* _WORK INSTRUCTION_
Any picture must be dropped, but each line of the data should be duplicated exactly.

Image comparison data

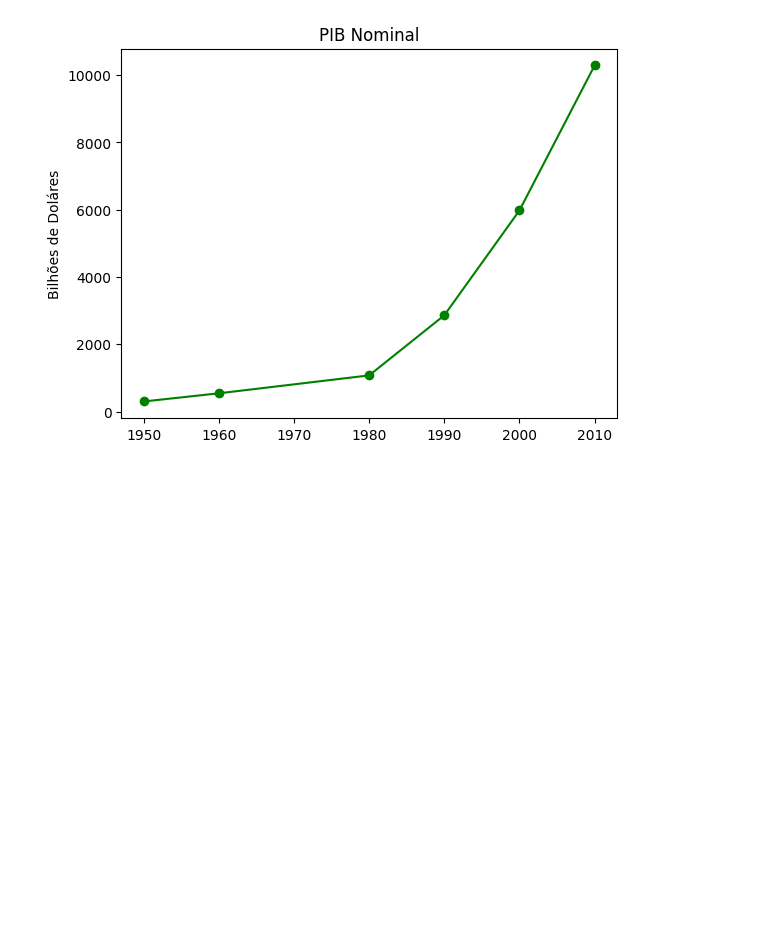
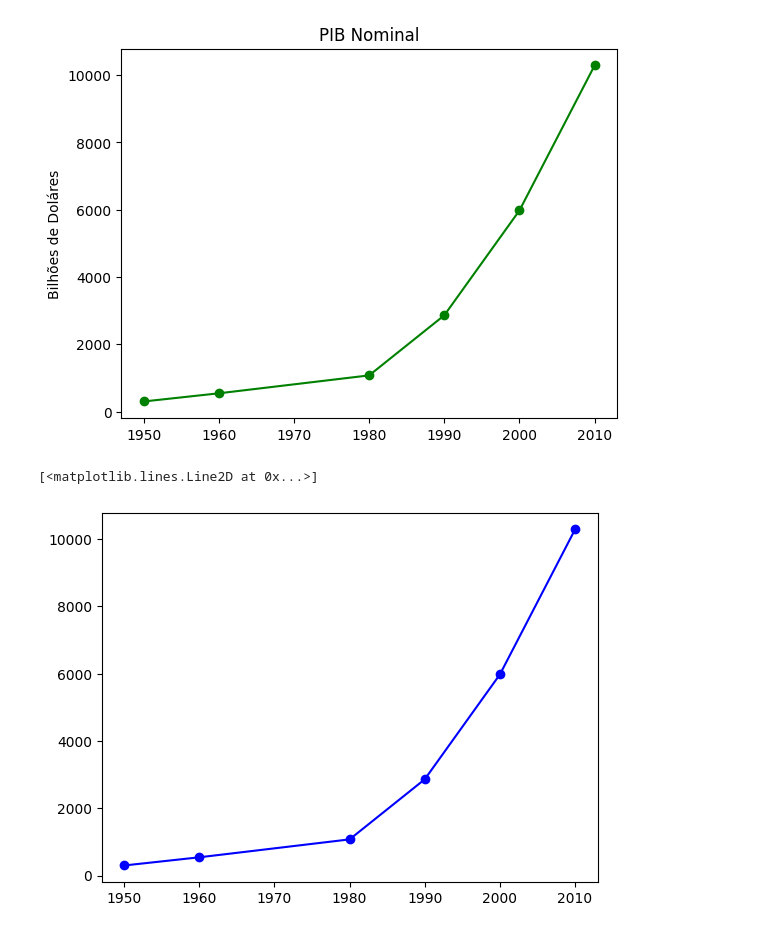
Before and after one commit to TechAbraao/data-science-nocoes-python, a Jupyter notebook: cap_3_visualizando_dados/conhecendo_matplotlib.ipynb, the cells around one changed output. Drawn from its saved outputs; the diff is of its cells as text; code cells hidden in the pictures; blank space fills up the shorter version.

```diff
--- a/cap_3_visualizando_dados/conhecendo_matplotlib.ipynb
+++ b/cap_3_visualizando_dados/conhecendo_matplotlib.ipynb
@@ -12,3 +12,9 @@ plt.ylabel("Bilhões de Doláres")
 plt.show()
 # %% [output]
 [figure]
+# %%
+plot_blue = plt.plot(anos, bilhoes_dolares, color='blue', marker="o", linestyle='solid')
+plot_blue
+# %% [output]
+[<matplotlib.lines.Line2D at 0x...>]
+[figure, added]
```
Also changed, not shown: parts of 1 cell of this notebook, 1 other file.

* _RESPONSE BELOW_
Before and after one commit to TechAbraao/data-science-nocoes-python, a Jupyter notebook: cap_3_visualizando_dados/conhecendo_matplotlib.ipynb, the cells around one changed output. Drawn from its saved outputs; the diff is of its cells as text; code cells hidden in the pictures; blank space fills up the shorter version.

```diff
--- a/cap_3_visualizando_dados/conhecendo_matplotlib.ipynb
+++ b/cap_3_visualizando_dados/conhecendo_matplotlib.ipynb
@@ -12,3 +12,9 @@ plt.ylabel("Bilhões de Doláres")
 plt.show()
 # %% [output]
 [figure]
+# %%
+plot_blue = plt.plot(anos, bilhoes_dolares, color='blue', marker="o", linestyle='solid')
+plot_blue
+# %% [output]
+[<matplotlib.lines.Line2D at 0x...>]
+[figure, added]
```
Also changed, not shown: parts of 1 cell of this notebook, 1 other file.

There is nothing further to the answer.